Saved data entries:
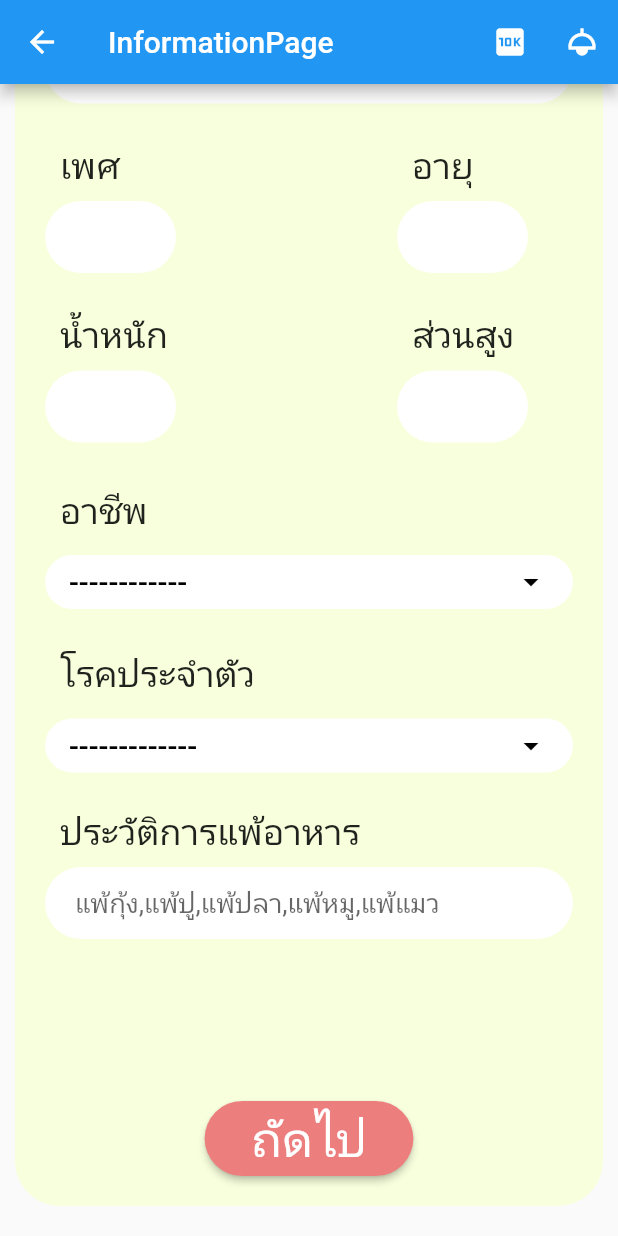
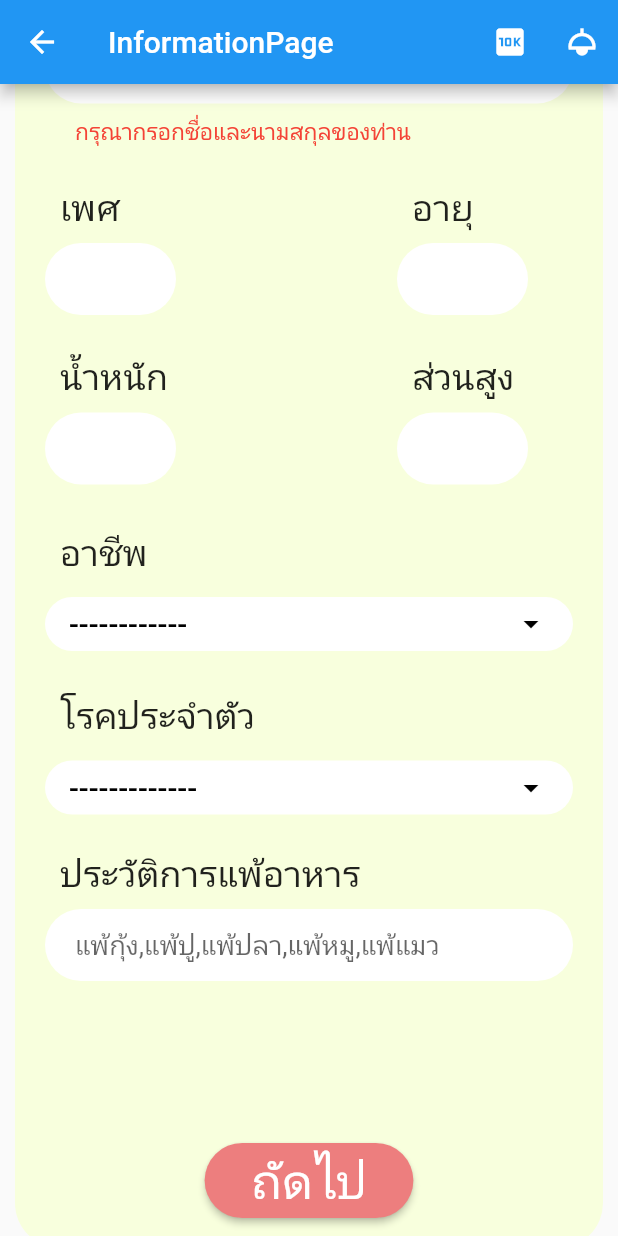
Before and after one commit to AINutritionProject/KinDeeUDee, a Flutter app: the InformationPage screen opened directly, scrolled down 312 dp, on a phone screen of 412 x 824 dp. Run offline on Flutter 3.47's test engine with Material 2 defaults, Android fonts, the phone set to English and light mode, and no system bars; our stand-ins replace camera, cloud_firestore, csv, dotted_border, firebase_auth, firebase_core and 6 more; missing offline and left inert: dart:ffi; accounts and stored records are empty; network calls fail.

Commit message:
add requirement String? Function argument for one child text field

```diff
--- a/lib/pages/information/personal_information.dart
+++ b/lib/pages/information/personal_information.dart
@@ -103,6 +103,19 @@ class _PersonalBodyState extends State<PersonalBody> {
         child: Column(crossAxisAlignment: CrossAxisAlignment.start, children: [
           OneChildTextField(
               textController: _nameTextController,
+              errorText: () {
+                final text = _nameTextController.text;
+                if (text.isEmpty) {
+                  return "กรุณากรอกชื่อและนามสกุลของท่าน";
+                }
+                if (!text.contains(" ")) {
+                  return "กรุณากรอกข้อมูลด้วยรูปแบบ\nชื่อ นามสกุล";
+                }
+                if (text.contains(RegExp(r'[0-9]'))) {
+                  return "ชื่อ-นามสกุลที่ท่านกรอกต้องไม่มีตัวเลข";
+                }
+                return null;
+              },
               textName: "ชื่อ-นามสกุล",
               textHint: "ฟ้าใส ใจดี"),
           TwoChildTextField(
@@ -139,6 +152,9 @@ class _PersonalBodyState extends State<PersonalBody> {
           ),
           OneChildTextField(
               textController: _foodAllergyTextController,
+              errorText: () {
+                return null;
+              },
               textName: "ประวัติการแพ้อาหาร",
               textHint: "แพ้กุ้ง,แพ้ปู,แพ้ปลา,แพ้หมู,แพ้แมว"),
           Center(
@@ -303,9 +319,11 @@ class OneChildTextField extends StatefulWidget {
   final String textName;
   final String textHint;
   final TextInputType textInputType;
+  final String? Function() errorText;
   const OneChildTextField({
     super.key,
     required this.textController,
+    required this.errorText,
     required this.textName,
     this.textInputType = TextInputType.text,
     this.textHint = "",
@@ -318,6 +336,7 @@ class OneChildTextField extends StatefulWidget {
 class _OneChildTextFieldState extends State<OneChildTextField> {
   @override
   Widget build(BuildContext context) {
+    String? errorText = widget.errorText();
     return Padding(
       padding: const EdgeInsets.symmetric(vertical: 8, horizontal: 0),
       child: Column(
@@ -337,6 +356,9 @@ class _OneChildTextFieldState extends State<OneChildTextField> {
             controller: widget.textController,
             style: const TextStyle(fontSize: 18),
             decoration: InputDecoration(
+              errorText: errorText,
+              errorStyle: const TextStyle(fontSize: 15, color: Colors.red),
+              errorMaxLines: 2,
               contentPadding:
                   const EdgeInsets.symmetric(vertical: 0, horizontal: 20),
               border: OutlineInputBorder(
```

---

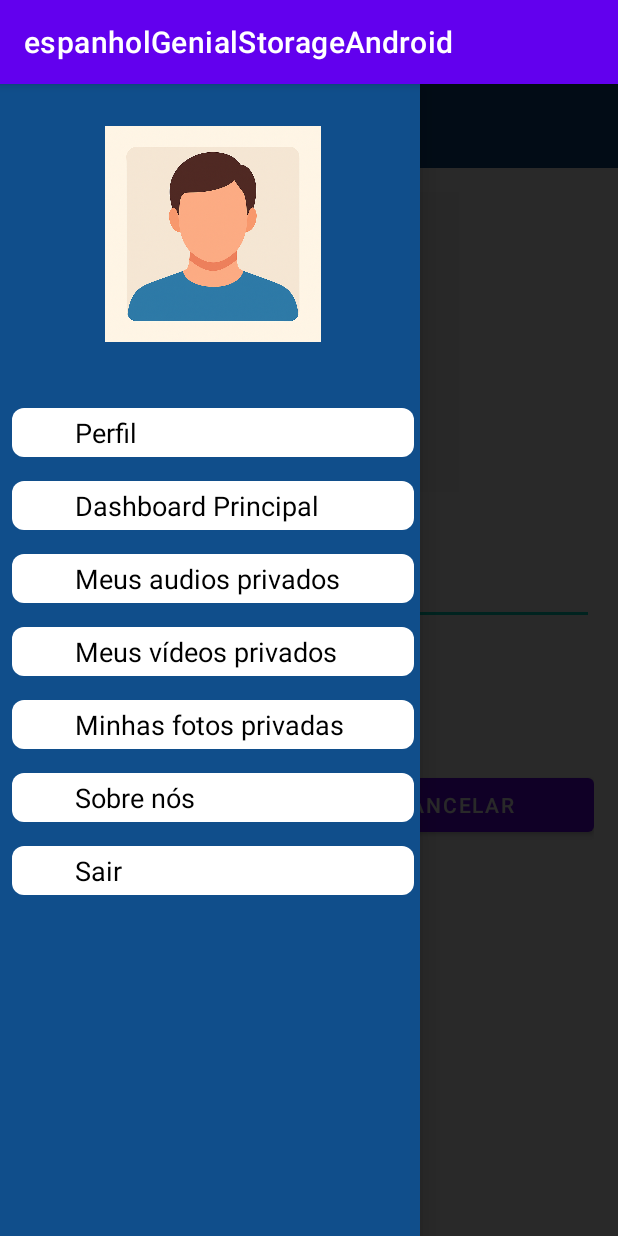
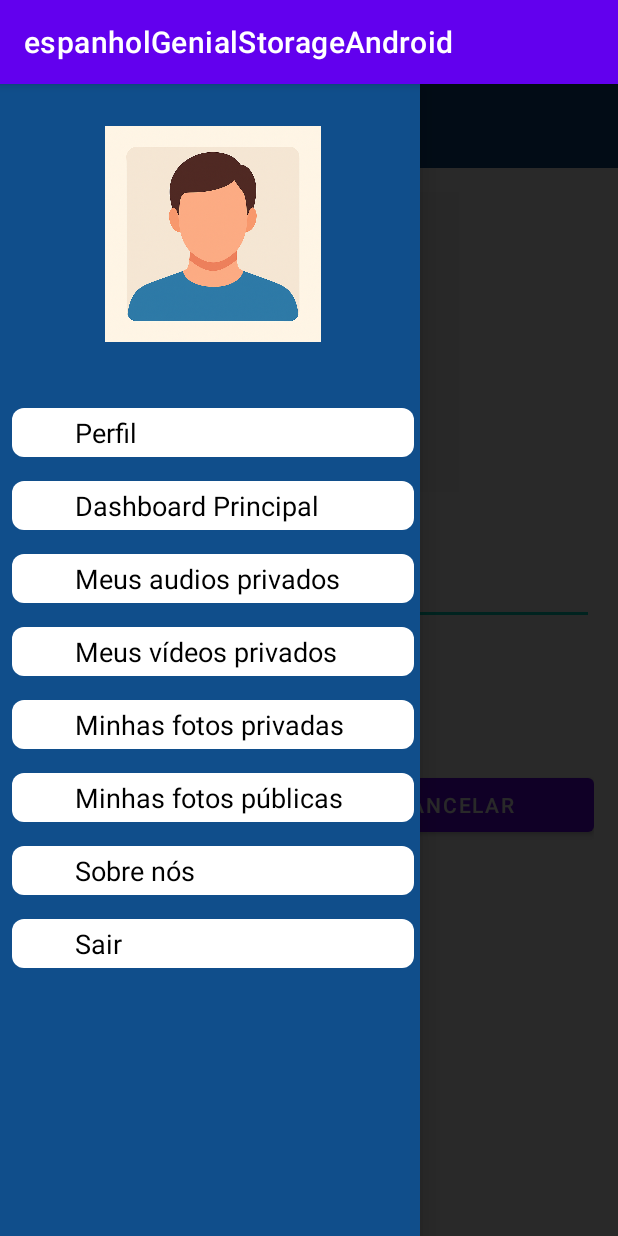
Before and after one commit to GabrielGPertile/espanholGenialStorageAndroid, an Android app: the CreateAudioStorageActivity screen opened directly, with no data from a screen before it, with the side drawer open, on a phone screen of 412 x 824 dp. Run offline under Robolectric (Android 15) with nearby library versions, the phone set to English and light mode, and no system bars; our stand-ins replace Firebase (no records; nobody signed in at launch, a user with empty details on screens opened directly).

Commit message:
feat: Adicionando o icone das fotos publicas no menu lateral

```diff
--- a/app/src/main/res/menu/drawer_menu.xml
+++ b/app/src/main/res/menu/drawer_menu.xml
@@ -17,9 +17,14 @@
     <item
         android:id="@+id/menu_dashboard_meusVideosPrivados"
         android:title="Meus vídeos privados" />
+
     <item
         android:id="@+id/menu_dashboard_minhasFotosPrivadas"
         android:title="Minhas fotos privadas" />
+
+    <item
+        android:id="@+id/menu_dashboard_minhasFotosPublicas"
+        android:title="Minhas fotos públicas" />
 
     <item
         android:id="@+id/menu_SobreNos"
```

==

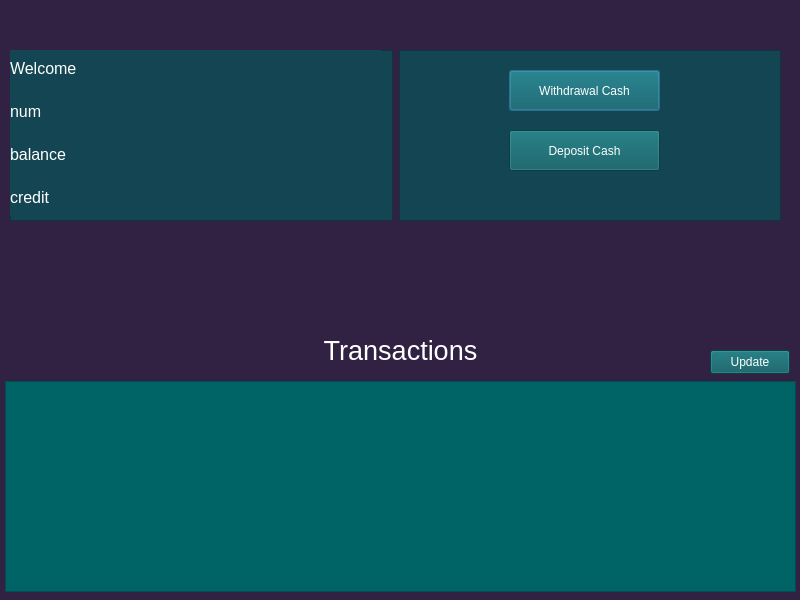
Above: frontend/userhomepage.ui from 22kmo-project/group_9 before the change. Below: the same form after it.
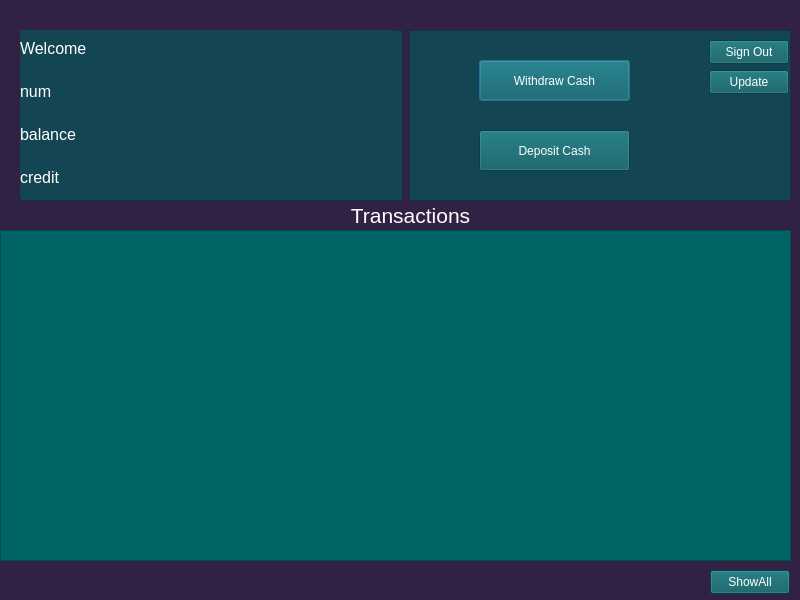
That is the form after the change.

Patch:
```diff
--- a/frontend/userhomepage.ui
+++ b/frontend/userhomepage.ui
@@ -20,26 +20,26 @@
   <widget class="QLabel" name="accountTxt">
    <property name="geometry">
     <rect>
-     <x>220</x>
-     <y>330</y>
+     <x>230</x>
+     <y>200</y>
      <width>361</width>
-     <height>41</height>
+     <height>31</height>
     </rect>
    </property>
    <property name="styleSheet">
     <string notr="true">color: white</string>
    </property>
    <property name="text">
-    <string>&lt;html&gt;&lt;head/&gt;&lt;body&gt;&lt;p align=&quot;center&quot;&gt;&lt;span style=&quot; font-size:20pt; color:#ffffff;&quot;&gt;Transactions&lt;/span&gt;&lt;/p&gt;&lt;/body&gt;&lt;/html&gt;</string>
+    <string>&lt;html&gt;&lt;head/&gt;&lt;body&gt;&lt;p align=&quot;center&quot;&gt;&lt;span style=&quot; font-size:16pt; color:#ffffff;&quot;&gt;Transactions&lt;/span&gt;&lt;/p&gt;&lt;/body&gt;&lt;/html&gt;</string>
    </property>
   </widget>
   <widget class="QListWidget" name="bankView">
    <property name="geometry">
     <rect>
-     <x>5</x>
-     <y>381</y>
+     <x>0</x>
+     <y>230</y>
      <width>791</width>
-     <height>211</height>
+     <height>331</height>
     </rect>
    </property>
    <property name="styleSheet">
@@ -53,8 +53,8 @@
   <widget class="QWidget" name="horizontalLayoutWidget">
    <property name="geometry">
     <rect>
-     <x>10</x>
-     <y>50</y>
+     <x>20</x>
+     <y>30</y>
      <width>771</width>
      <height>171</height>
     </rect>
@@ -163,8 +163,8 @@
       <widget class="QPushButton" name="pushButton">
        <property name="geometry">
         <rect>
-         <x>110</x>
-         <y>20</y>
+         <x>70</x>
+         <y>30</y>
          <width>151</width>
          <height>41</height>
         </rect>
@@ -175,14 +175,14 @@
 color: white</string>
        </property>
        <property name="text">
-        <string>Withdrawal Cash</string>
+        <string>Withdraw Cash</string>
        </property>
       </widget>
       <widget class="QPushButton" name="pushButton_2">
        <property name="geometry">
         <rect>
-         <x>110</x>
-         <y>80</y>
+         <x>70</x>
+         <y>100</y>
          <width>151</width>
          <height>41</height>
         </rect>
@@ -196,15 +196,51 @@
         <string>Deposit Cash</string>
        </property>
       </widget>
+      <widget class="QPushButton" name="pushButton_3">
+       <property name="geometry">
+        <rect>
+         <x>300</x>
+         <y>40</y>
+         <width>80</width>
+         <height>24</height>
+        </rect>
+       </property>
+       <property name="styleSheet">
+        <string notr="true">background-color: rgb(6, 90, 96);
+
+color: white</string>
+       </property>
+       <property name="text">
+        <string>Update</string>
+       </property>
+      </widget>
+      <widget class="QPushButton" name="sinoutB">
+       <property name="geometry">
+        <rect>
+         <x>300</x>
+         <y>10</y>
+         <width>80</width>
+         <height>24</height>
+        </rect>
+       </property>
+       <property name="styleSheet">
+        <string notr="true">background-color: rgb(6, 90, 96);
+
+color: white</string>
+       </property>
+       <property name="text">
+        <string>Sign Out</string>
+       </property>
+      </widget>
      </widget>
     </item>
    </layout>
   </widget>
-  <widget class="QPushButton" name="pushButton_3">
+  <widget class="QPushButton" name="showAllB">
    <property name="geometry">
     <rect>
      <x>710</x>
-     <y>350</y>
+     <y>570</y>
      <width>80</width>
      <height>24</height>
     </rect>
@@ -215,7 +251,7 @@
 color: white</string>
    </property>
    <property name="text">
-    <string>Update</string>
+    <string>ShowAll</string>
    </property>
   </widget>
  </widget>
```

*WHAT THE TASK ASKS*:
Check every line above for the string "textHint", and copy the ones that have it.

*SOLUTION TO THIS EXERCISE*:
               textHint: "ฟ้าใส ใจดี"),
               textHint: "แพ้กุ้ง,แพ้ปู,แพ้ปลา,แพ้หมู,แพ้แมว"),
   final String textHint;
     this.textHint = "",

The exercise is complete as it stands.